Algorithmic Trading for Cryptocurrencies

The North Atrium

This project takes several common strategies for algorithmic stock trading and tests them on the cryptocurrency market. The three strategies used are moving average crossover, mean reversion, and pairs trading. Data was collected every five minutes for the top one hundred cryptocurrencies starting October 5, 2017. Due to the high volatility of the market, the data includes various market situations. Three noted situations are a rising market, falling market, and relatively stable market. The three strategies were modified to optimally follow each market situation. Modifications include adjusting parameters used in each strategy as well as mixing several strategies or dynamically changing between strategies. In each strategy and with each cryptocurrency, the benchmark the algorithm is tested against is the market's performance, or what an investor would have after buying and holding. Returns are compared with the buying and holding strategy, and different scenarios are analyzed to determine the risk associated with buying and holding compared with an algorithmic strategy. Results will be taken with the market's actual trends and also with some alternate possible trends to test all market scenarios.
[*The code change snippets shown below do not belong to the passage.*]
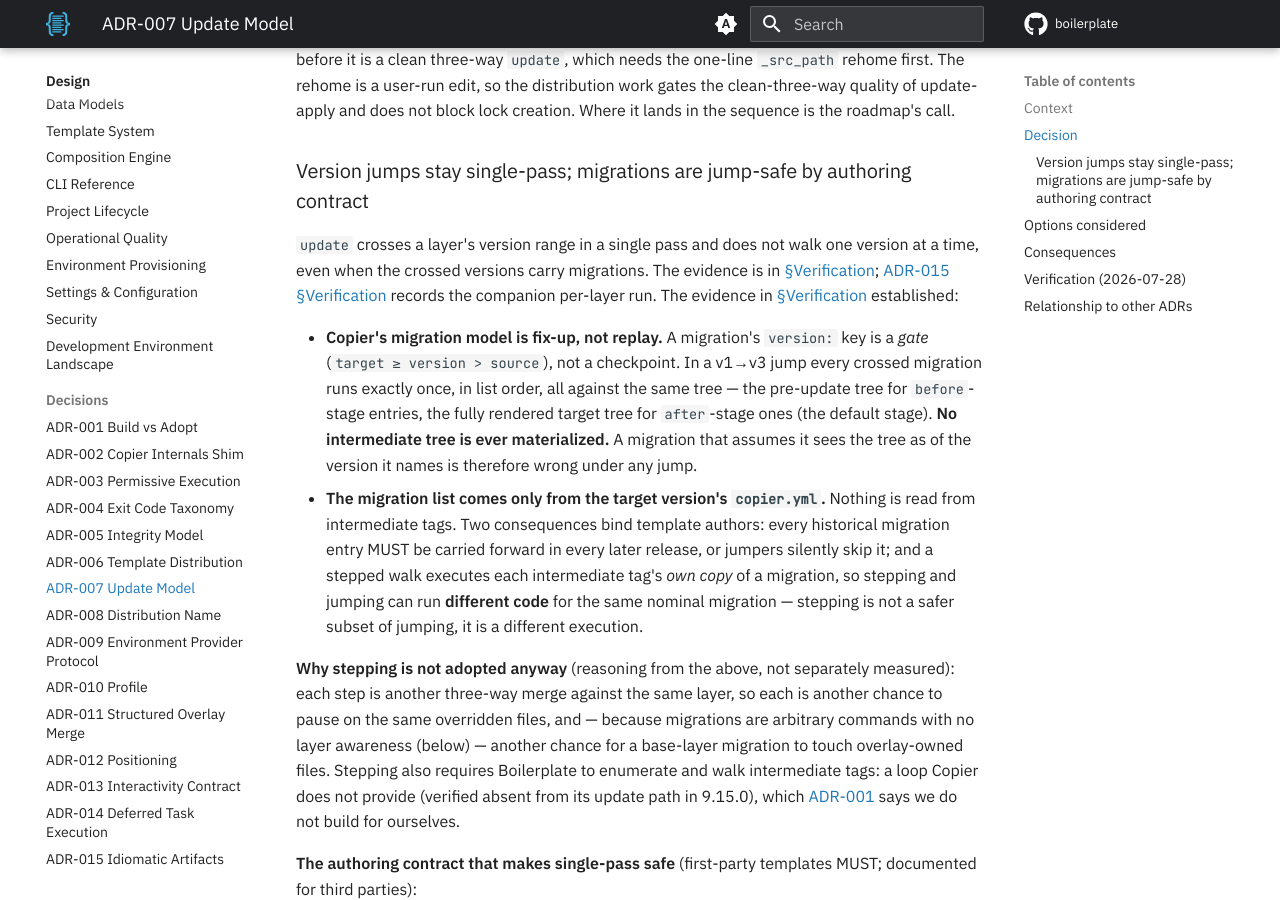
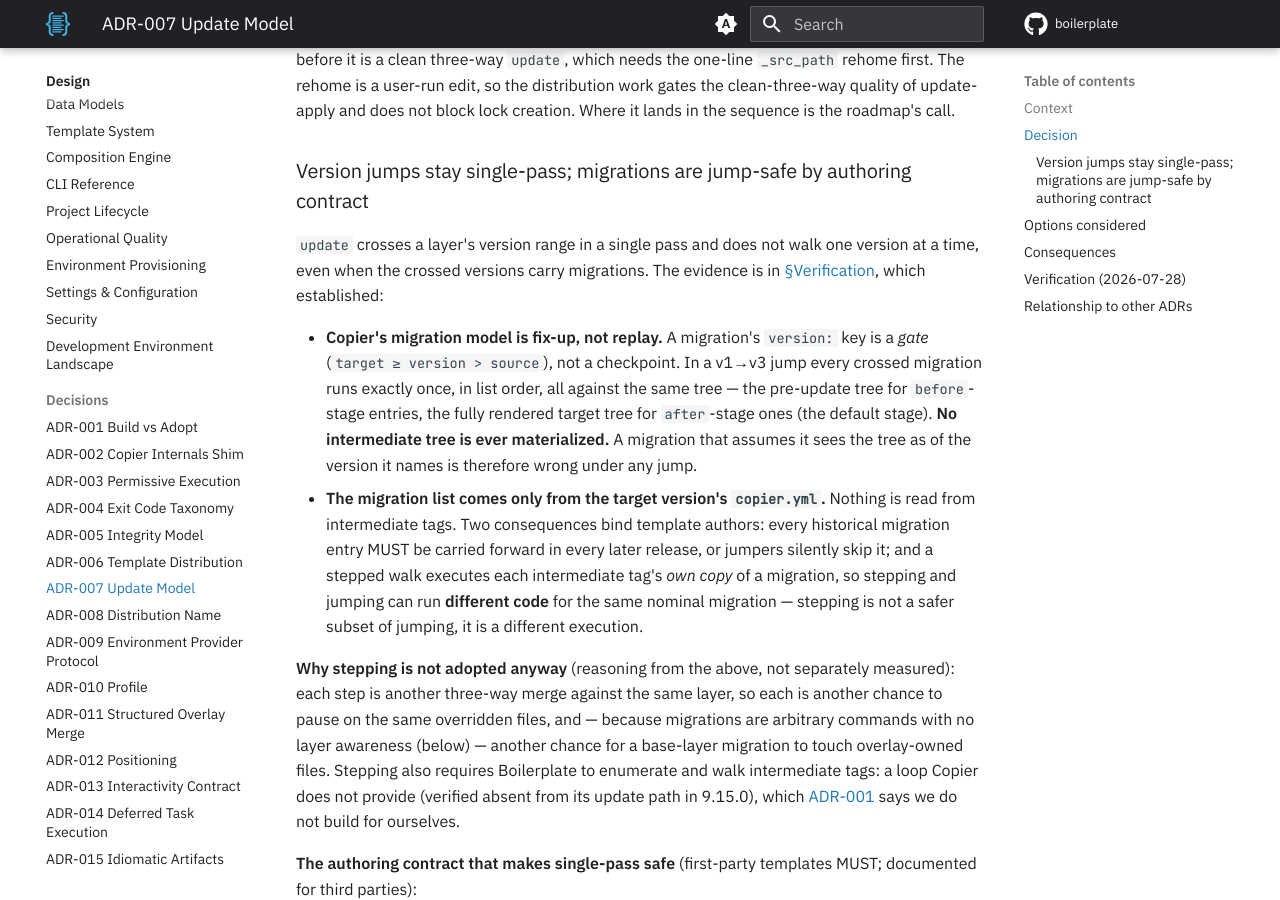
Before and after one commit to TheRealBillSiegler/boilerplate, an MkDocs documentation site: the page built from docs/design/adr-007-update-model.md, in a window 1280 px wide and 900 px high, scrolled down 2038 px. Built offline with MkDocs 1.6.1 and Material for MkDocs 9.7.7, drawn with Linux system fonts in a browser that asks for light colours; comment, search, counter and statistics services are not loaded; the version menu is left out.

Commit message:
docs(design): fix ADR-007's single-pass evidence sentence
The opening of the single-pass section named its evidence twice and
ended in a clause that did not parse. State the pointer once and let
the bullets that follow be what the verification established. The
companion per-layer run stays linked from the ADR's related-documents
list.

Co-Authored-By: Claude Sonnet 5.5 <noreply@anthropic.com>

```diff
--- a/docs/design/adr-007-update-model.md
+++ b/docs/design/adr-007-update-model.md
@@ -25,7 +25,7 @@
 
 ### Version jumps stay single-pass; migrations are jump-safe by authoring contract
 
-`update` crosses a layer's version range in a single pass and does not walk one version at a time, even when the crossed versions carry migrations. The evidence is in [§Verification](#verification-2026-07-28); [ADR-015 §Verification](adr-015-idiomatic-artifacts.md#verification-2026-07-28) records the companion per-layer run. The evidence in [§Verification](#verification-2026-07-28) established:
+`update` crosses a layer's version range in a single pass and does not walk one version at a time, even when the crossed versions carry migrations. The evidence is in [§Verification](#verification-2026-07-28), which established:
 
 - **Copier's migration model is fix-up, not replay.** A migration's `version:` key is a *gate* (`target ≥ version > source`), not a checkpoint. In a v1→v3 jump every crossed migration runs exactly once, in list order, all against the same tree — the pre-update tree for `before`-stage entries, the fully rendered target tree for `after`-stage ones (the default stage). **No intermediate tree is ever materialized.** A migration that assumes it sees the tree as of the version it names is therefore wrong under any jump.
 - **The migration list comes only from the target version's `copier.yml`.** Nothing is read from intermediate tags. Two consequences bind template authors: every historical migration entry MUST be carried forward in every later release, or jumpers silently skip it; and a stepped walk executes each intermediate tag's *own copy* of a migration, so stepping and jumping can run **different code** for the same nominal migration — stepping is not a safer subset of jumping, it is a different execution.
```
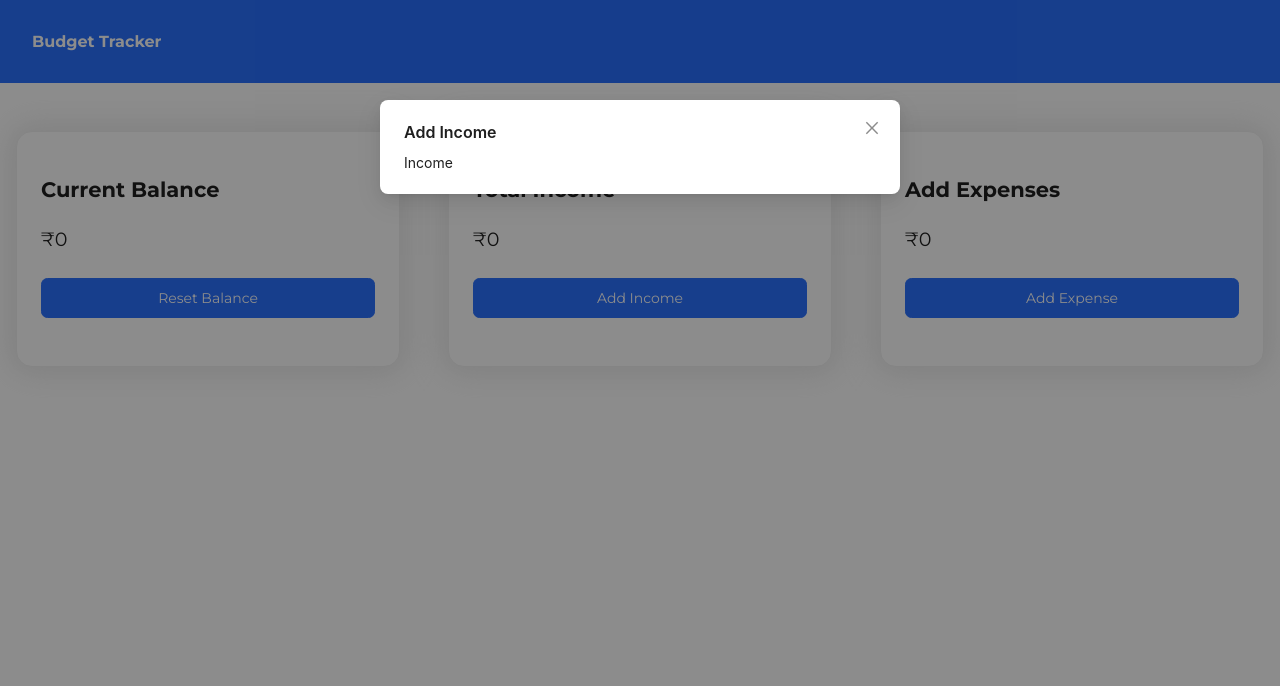
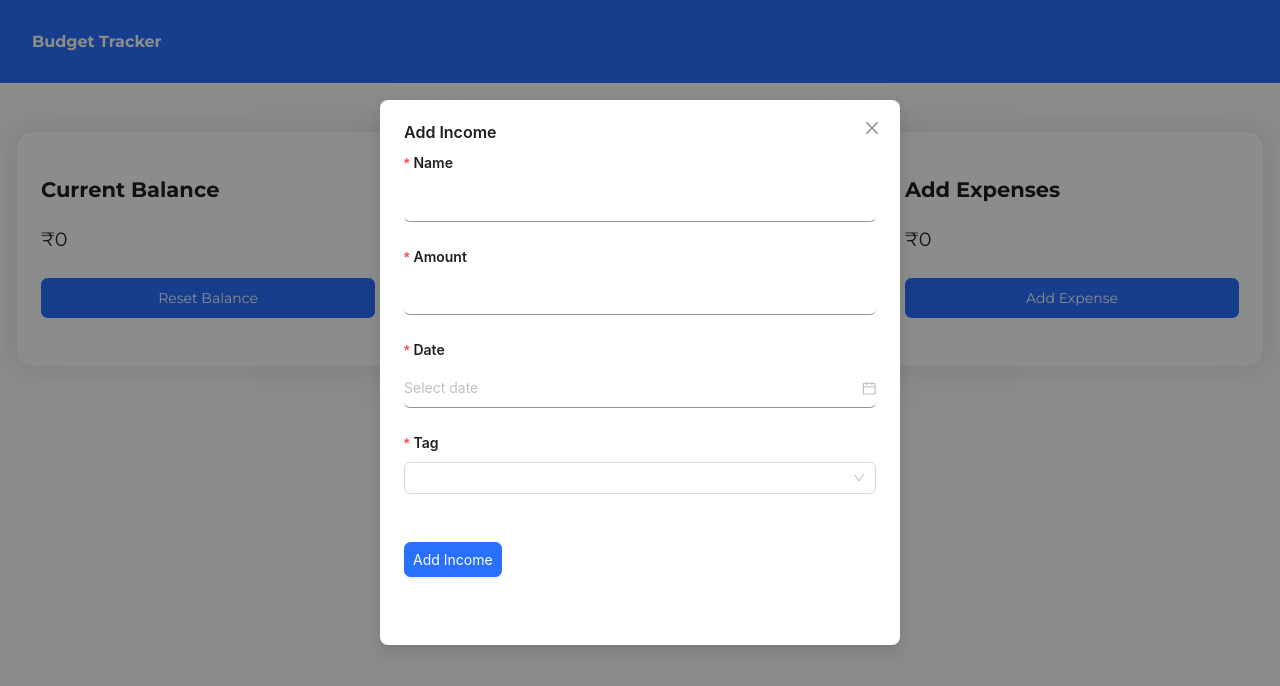
Before and after one commit to ankitpartap/personal-budget-tracker, a React (Create React App) app: page /dashboard in a window 1280 px wide. Both pictures are taken after a click on the element "Add Income". Shown: the top 686 px of the page. Built offline with nearby package versions, Linux system fonts and the light colour scheme; no server answers.

Commit message:
Modals added

```diff
--- /dev/null
+++ b/src/components/Modals/addExpense.js
@@ -0,0 +1,78 @@
+import React from "react";
+import {Card, Col, Row, Button, Modal, Form, Input, DatePicker, Select} from "antd";
+
+function AddExpenseModal({ isExpenseModalVisible, handleExpenseCancel, onFinish}) {
+  const [form] = Form.useForm();
+  return (
+    <Modal
+      style={{ fontWeight: 600 }}
+      title="Add Expense"
+      visible={isExpenseModalVisible}
+      onCancel={handleExpenseCancel}
+      footer={null}
+    >
+      <Form
+        form={form}
+        layout="vertical"
+        onFinish={(values) => {
+          onFinish(values, "expense");
+          form.resetFields();
+        }}
+      >
+        <Form.Item
+          style={{ fontWeight: 600 }}
+          label="Name"
+          name="name"
+          rules={[
+            {
+              required: true,
+              message: "Please input the name of the transaction!",
+            },
+          ]}
+        >
+          <Input type="text" className="custom-input" />
+        </Form.Item>
+        <Form.Item
+          style={{ fontWeight: 600 }}
+          label="Amount"
+          name="amount"
+          rules={[
+            { required: true, message: "Please input the expense amount!" },
+          ]}
+        >
+          <Input type="number" className="custom-input" />
+        </Form.Item>
+        <Form.Item
+          style={{ fontWeight: 600 }}
+          label="Date"
+          name="date"
+          rules={[
+            { required: true, message: "Please select the expense date!" },
+          ]}
+        >
+          <DatePicker className="custom-input" format="YYYY-MM-DD" />
+        </Form.Item>
+        <Form.Item
+          label="Tag"
+          name="tag"
+          style={{ fontWeight: 600 }}
+          rules={[{ required: true, message: "Please select a tag!" }]}
+        >
+          <Select className="select-input-2">
+            <Select.Option value="food">Food</Select.Option>
+            <Select.Option value="education">Education</Select.Option>
+            <Select.Option value="office">Office</Select.Option>
+            {/* Add more tags here */}
+          </Select>
+        </Form.Item>
+        <Form.Item>
+          <Button className="btn btn-blue" type="primary" htmlType="submit">
+            Add Expense
+          </Button>
+        </Form.Item>
+      </Form>
+    </Modal>
+  );
+}
+
+export default AddExpenseModal;
--- /dev/null
+++ b/src/components/Modals/addIncome.js
@@ -0,0 +1,78 @@
+import React from "react";
+import {Card, Col, Row, Button, Modal, Form, Input, DatePicker, Select} from "antd";
+
+function AddIncomeModal({isIncomeModalVisible, handleIncomeCancel, onFinish}) {
+  const [form] = Form.useForm();
+  return (
+    <Modal
+      style={{ fontWeight: 600 }}
+      title="Add Income"
+      visible={isIncomeModalVisible}
+      onCancel={handleIncomeCancel}
+      footer={null}
+    >
+      <Form
+        form={form}
+        layout="vertical"
+        onFinish={(values) => {
+          onFinish(values, "income");
+          form.resetFields();
+        }}
+      >
+        <Form.Item
+          style={{ fontWeight: 600 }}
+          label="Name"
+          name="name"
+          rules={[
+            {
+              required: true,
+              message: "Please input the name of the transaction!",
+            },
+          ]}
+        >
+          <Input type="text" className="custom-input" />
+        </Form.Item>
+        <Form.Item
+          style={{ fontWeight: 600 }}
+          label="Amount"
+          name="amount"
+          rules={[
+            { required: true, message: "Please input the income amount!" },
+          ]}
+        >
+          <Input type="number" className="custom-input" />
+        </Form.Item>
+        <Form.Item
+          style={{ fontWeight: 600 }}
+          label="Date"
+          name="date"
+          rules={[
+            { required: true, message: "Please select the income date!" },
+          ]}
+        >
+          <DatePicker format="YYYY-MM-DD" className="custom-input" />
+        </Form.Item>
+        <Form.Item
+          style={{ fontWeight: 600 }}
+          label="Tag"
+          name="tag"
+          rules={[{ required: true, message: "Please select a tag!" }]}
+        >
+          <Select className="select-input-2">
+            <Select.Option value="salary">Salary</Select.Option>
+            <Select.Option value="freelance">Freelance</Select.Option>
+            <Select.Option value="investment">Investment</Select.Option>
+            {/* Add more tags here */}
+          </Select>
+        </Form.Item>
+        <Form.Item>
+          <Button className="btn btn-blue" type="primary" htmlType="submit">
+            Add Income
+          </Button>
+        </Form.Item>
+      </Form>
+    </Modal>
+  );
+}
+
+export default AddIncomeModal;
--- a/src/pages/Dashboard.js
+++ b/src/pages/Dashboard.js
@@ -1,7 +1,9 @@
 import React, { useState } from 'react'
 import Header from '../components/Header'
 import Cards from '../components/Cards'
-import { Modal } from 'antd';
+// import { Modal } from 'antd';
+import AddExpenseModal from '../components/Modals/addExpense';
+import AddIncomeModal from '../components/Modals/addIncome';
 
 
 function Dashboard() {
@@ -20,9 +22,14 @@ function Dashboard() {
     setIsExpenseModalVisible(false);
   }
   const handleIncomeCancel = () => {
+    console.log("income cancle");
     setIsIncomeModalVisible(false);
   }
 
+  const onFinish=(values, type)=>{
+    console.log("Finish: ", values, type);
+
+  }
   return (
     <>
       <div>
@@ -31,8 +38,10 @@ function Dashboard() {
           showExpenseModal={showExpenseModal}
           showIncomeModal={showIncomeModal}
         />
-        <Modal visible={isIncomeModalVisible} onCancel={handleIncomeCancel} title="Add Income" footer={null}>Income</Modal>
-        <Modal visible={isExpenseModalVisible} onCancel={handleExpenseCancel} title="Add Expense" footer={null}>Expense</Modal>
+        {/* <Modal visible={isIncomeModalVisible} onCancel={handleIncomeCancel} title="Add Income" footer={null}>Income</Modal> */}
+        <AddExpenseModal isExpenseModalVisible={isExpenseModalVisible} handleExpenseCancel={handleExpenseCancel} onFinish={onFinish}/>
+        <AddIncomeModal isIncomeModalVisible={isIncomeModalVisible} handleIncomeCancel={handleIncomeCancel} onFinish={onFinish}/>
+        {/* <Modal visible={isExpenseModalVisible} onCancel={handleExpenseCancel} title="Add Expense" footer={null}>Expense</Modal> */}
       </div>
     </>
   )
```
A web interface will accompany the presentation, allowing users to test the strategies by entering their own parameters and instantly see the results.